Reproduce the records without their pictures, keeping every word as it is.

## Listed entries
****************************************
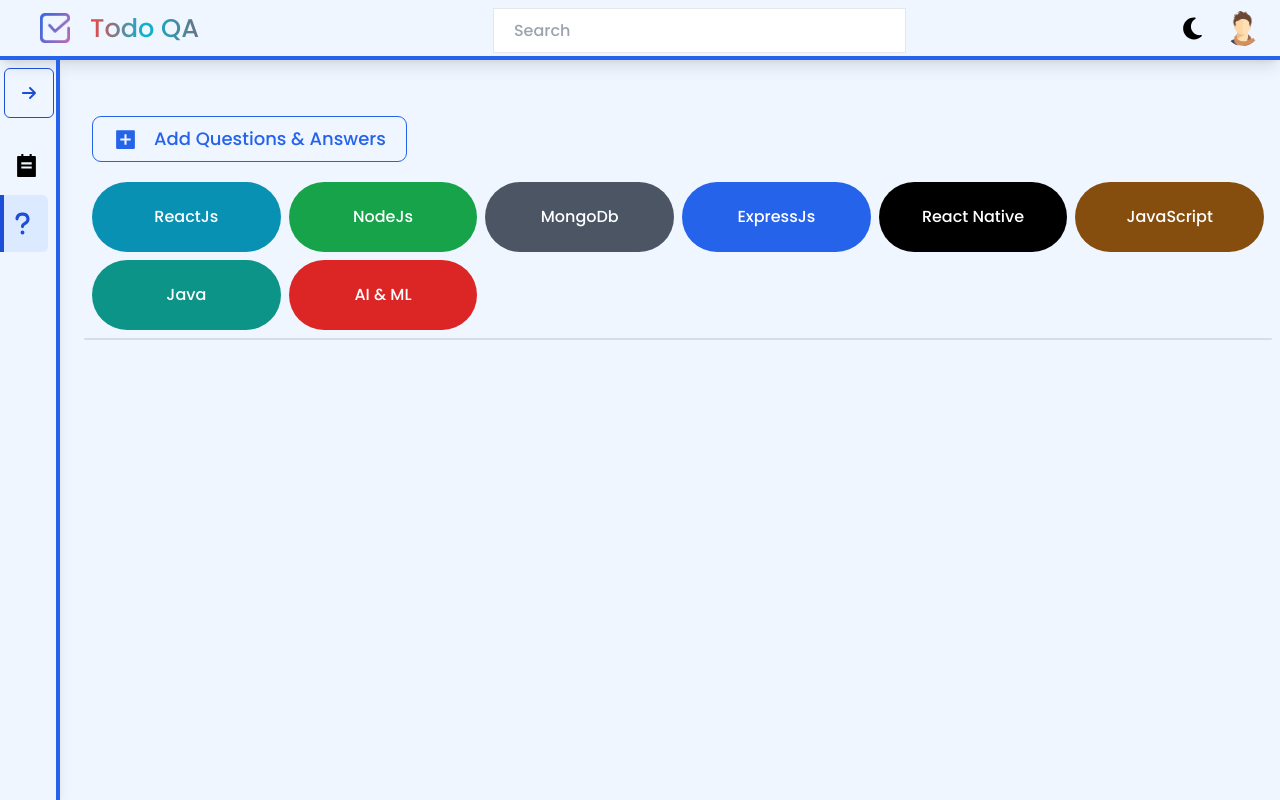
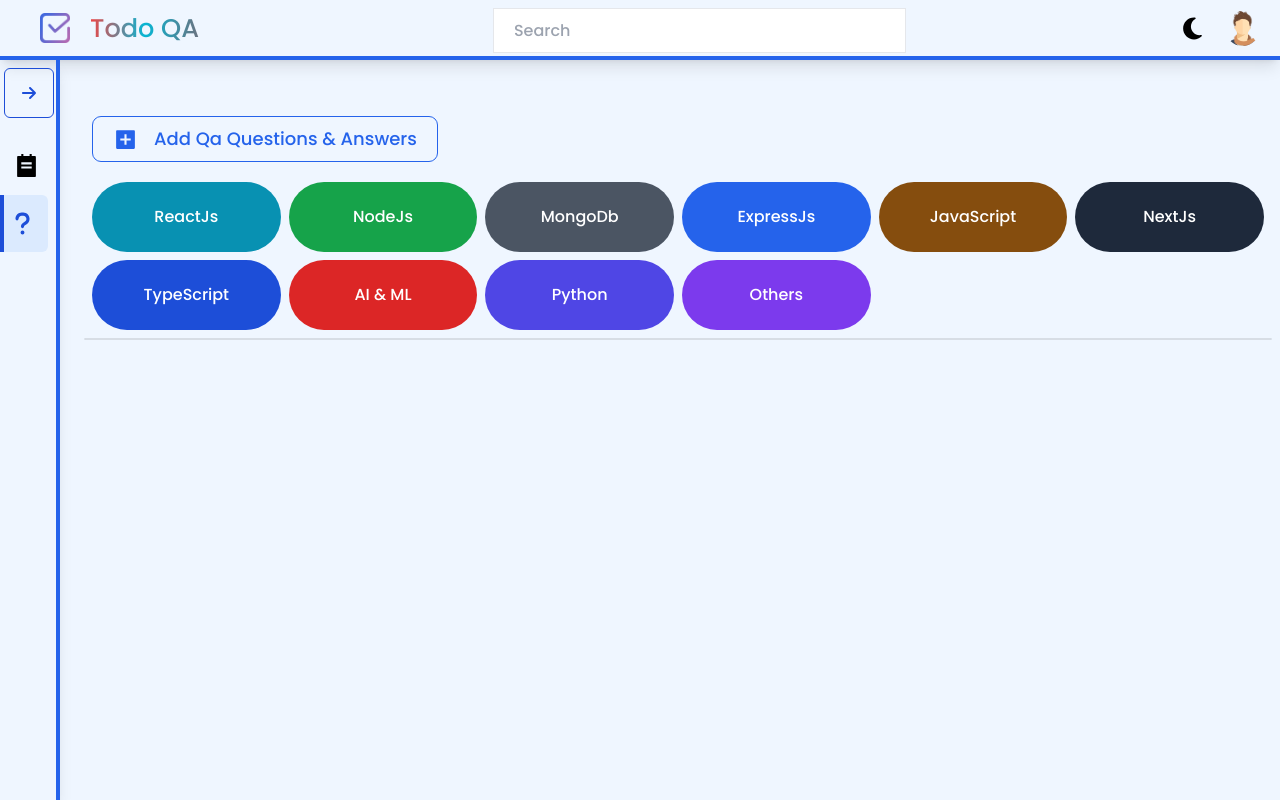
Before and after one commit to 9944098125/todo-qa-frontend, a React (Create React App) app: page /questions-answers in a window 1280 px wide. Built offline with nearby package versions, Linux system fonts and the light colour scheme.

Commit message:
added tools

```diff
--- a/src/components/parts/qa-options.tsx
+++ b/src/components/parts/qa-options.tsx
@@ -2,6 +2,11 @@ import React from "react";
 import GlobalButton from "../ui/button";
 import { RiAddBoxFill } from "react-icons/ri";
 import { AddEditModal } from "./add-edit-modal";
+import {
+	getQaToolName,
+	getQaToolStyles,
+	QA_TOOLS,
+} from "../../constants/qa-tools";
 
 type Props = {
 	activeSelection: string | undefined;
@@ -48,72 +53,14 @@ const QaOptions = (props: Props) => {
 		importance,
 		generateAIAnswer,
 	} = props;
-	const items = [
-		{
-			id: "1",
-			name: "ReactJs",
-			additionalStyles:
-				activeSelection === "1"
-					? "bg-transparent border border-blue-600 shadow-lg"
-					: "bg-cyan-600",
-		},
-		{
-			id: "2",
-			name: "NodeJs",
-			additionalStyles:
-				activeSelection === "2"
-					? "bg-transparent border border-blue-600 shadow-lg"
-					: "bg-green-600",
-		},
-		{
-			id: "3",
-			name: "MongoDb",
-			additionalStyles:
-				activeSelection === "3"
-					? "bg-transparent border border-blue-600 shadow-lg"
-					: "bg-gray-600",
-		},
-		{
-			id: "4",
-			name: "ExpressJs",
-			additionalStyles:
-				activeSelection === "4"
-					? "bg-transparent border border-blue-600 shadow-lg"
-					: "bg-blue-600",
-		},
-		{
-			id: "5",
-			name: "React Native",
-			additionalStyles:
-				activeSelection === "5"
-					? "bg-transparent border border-blue-600 shadow-lg"
-					: "bg-black",
-		},
-		{
-			id: "6",
-			name: "JavaScript",
-			additionalStyles:
-				activeSelection === "6"
-					? "bg-transparent border border-blue-600 shadow-lg"
-					: "bg-yellow-800",
-		},
-		{
-			id: "7",
-			name: "Java",
-			additionalStyles:
-				activeSelection === "7"
-					? "bg-transparent border border-blue-600 shadow-lg"
-					: "bg-teal-600",
-		},
-		{
-			id: "8",
-			name: "AI & ML",
-			additionalStyles:
-				activeSelection === "8"
-					? "bg-transparent border border-blue-600 shadow-lg"
-					: "bg-red-600",
-		},
-	];
+	const items = QA_TOOLS.map((tool) => ({
+		...tool,
+		additionalStyles: getQaToolStyles(
+			activeSelection,
+			tool.id,
+			tool.inactiveColor
+		),
+	}));
 	return (
 		<React.Fragment>
 			<div className="w-full p-2">
@@ -129,8 +76,7 @@ const QaOptions = (props: Props) => {
 						variant="OUTLINED">
 						<RiAddBoxFill fontSize={25} className="font-bold" />
 						<p className="text-lg font-medium font-poppins">
-							Add {items?.filter((i) => i.id === activeSelection)?.[0]?.name}{" "}
-							Questions & Answers
+							Add {getQaToolName(activeSelection)} Questions & Answers
 						</p>
 					</GlobalButton>
 					{showQaModal?.bool && (
--- /dev/null
+++ b/src/constants/qa-tools.ts
@@ -0,0 +1,31 @@
+export type QaTool = {
+	id: string;
+	name: string;
+	inactiveColor: string;
+};
+
+export const QA_TOOLS: QaTool[] = [
+	{ id: "1", name: "ReactJs", inactiveColor: "bg-cyan-600" },
+	{ id: "2", name: "NodeJs", inactiveColor: "bg-green-600" },
+	{ id: "3", name: "MongoDb", inactiveColor: "bg-gray-600" },
+	{ id: "4", name: "ExpressJs", inactiveColor: "bg-blue-600" },
+	{ id: "6", name: "JavaScript", inactiveColor: "bg-yellow-800" },
+	{ id: "9", name: "NextJs", inactiveColor: "bg-slate-800" },
+	{ id: "10", name: "TypeScript", inactiveColor: "bg-blue-700" },
+	{ id: "8", name: "AI & ML", inactiveColor: "bg-red-600" },
+	{ id: "11", name: "Python", inactiveColor: "bg-indigo-600" },
+	{ id: "18", name: "Others", inactiveColor: "bg-violet-600" },
+];
+
+const ACTIVE_TOOL_STYLE =
+	"bg-transparent border border-blue-600 shadow-lg";
+
+export const getQaToolStyles = (
+	activeSelection: string | undefined,
+	toolId: string,
+	inactiveColor: string
+) =>
+	activeSelection === toolId ? ACTIVE_TOOL_STYLE : inactiveColor;
+
+export const getQaToolName = (toolId: string | undefined) =>
+	QA_TOOLS.find((tool) => tool.id === toolId)?.name ?? "Qa";
```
****************************************
## Answer to this task
Before and after one commit to 9944098125/todo-qa-frontend, a React (Create React App) app: page /questions-answers in a window 1280 px wide. Built offline with nearby package versions, Linux system fonts and the light colour scheme.

Commit message:
added tools

```diff
--- a/src/components/parts/qa-options.tsx
+++ b/src/components/parts/qa-options.tsx
@@ -2,6 +2,11 @@ import React from "react";
 import GlobalButton from "../ui/button";
 import { RiAddBoxFill } from "react-icons/ri";
 import { AddEditModal } from "./add-edit-modal";
+import {
+	getQaToolName,
+	getQaToolStyles,
+	QA_TOOLS,
+} from "../../constants/qa-tools";
 
 type Props = {
 	activeSelection: string | undefined;
@@ -48,72 +53,14 @@ const QaOptions = (props: Props) => {
 		importance,
 		generateAIAnswer,
 	} = props;
-	const items = [
-		{
-			id: "1",
-			name: "ReactJs",
-			additionalStyles:
-				activeSelection === "1"
-					? "bg-transparent border border-blue-600 shadow-lg"
-					: "bg-cyan-600",
-		},
-		{
-			id: "2",
-			name: "NodeJs",
-			additionalStyles:
-				activeSelection === "2"
-					? "bg-transparent border border-blue-600 shadow-lg"
-					: "bg-green-600",
-		},
-		{
-			id: "3",
-			name: "MongoDb",
-			additionalStyles:
-				activeSelection === "3"
-					? "bg-transparent border border-blue-600 shadow-lg"
-					: "bg-gray-600",
-		},
-		{
-			id: "4",
-			name: "ExpressJs",
-			additionalStyles:
-				activeSelection === "4"
-					? "bg-transparent border border-blue-600 shadow-lg"
-					: "bg-blue-600",
-		},
-		{
-			id: "5",
-			name: "React Native",
-			additionalStyles:
-				activeSelection === "5"
-					? "bg-transparent border border-blue-600 shadow-lg"
-					: "bg-black",
-		},
-		{
-			id: "6",
-			name: "JavaScript",
-			additionalStyles:
-				activeSelection === "6"
-					? "bg-transparent border border-blue-600 shadow-lg"
-					: "bg-yellow-800",
-		},
-		{
-			id: "7",
-			name: "Java",
-			additionalStyles:
-				activeSelection === "7"
-					? "bg-transparent border border-blue-600 shadow-lg"
-					: "bg-teal-600",
-		},
-		{
-			id: "8",
-			name: "AI & ML",
-			additionalStyles:
-				activeSelection === "8"
-					? "bg-transparent border border-blue-600 shadow-lg"
-					: "bg-red-600",
-		},
-	];
+	const items = QA_TOOLS.map((tool) => ({
+		...tool,
+		additionalStyles: getQaToolStyles(
+			activeSelection,
+			tool.id,
+			tool.inactiveColor
+		),
+	}));
 	return (
 		<React.Fragment>
 			<div className="w-full p-2">
@@ -129,8 +76,7 @@ const QaOptions = (props: Props) => {
 						variant="OUTLINED">
 						<RiAddBoxFill fontSize={25} className="font-bold" />
 						<p className="text-lg font-medium font-poppins">
-							Add {items?.filter((i) => i.id === activeSelection)?.[0]?.name}{" "}
-							Questions & Answers
+							Add {getQaToolName(activeSelection)} Questions & Answers
 						</p>
 					</GlobalButton>
 					{showQaModal?.bool && (
--- /dev/null
+++ b/src/constants/qa-tools.ts
@@ -0,0 +1,31 @@
+export type QaTool = {
+	id: string;
+	name: string;
+	inactiveColor: string;
+};
+
+export const QA_TOOLS: QaTool[] = [
+	{ id: "1", name: "ReactJs", inactiveColor: "bg-cyan-600" },
+	{ id: "2", name: "NodeJs", inactiveColor: "bg-green-600" },
+	{ id: "3", name: "MongoDb", inactiveColor: "bg-gray-600" },
+	{ id: "4", name: "ExpressJs", inactiveColor: "bg-blue-600" },
+	{ id: "6", name: "JavaScript", inactiveColor: "bg-yellow-800" },
+	{ id: "9", name: "NextJs", inactiveColor: "bg-slate-800" },
+	{ id: "10", name: "TypeScript", inactiveColor: "bg-blue-700" },
+	{ id: "8", name: "AI & ML", inactiveColor: "bg-red-600" },
+	{ id: "11", name: "Python", inactiveColor: "bg-indigo-600" },
+	{ id: "18", name: "Others", inactiveColor: "bg-violet-600" },
+];
+
+const ACTIVE_TOOL_STYLE =
+	"bg-transparent border border-blue-600 shadow-lg";
+
+export const getQaToolStyles = (
+	activeSelection: string | undefined,
+	toolId: string,
+	inactiveColor: string
+) =>
+	activeSelection === toolId ? ACTIVE_TOOL_STYLE : inactiveColor;
+
+export const getQaToolName = (toolId: string | undefined) =>
+	QA_TOOLS.find((tool) => tool.id === toolId)?.name ?? "Qa";
```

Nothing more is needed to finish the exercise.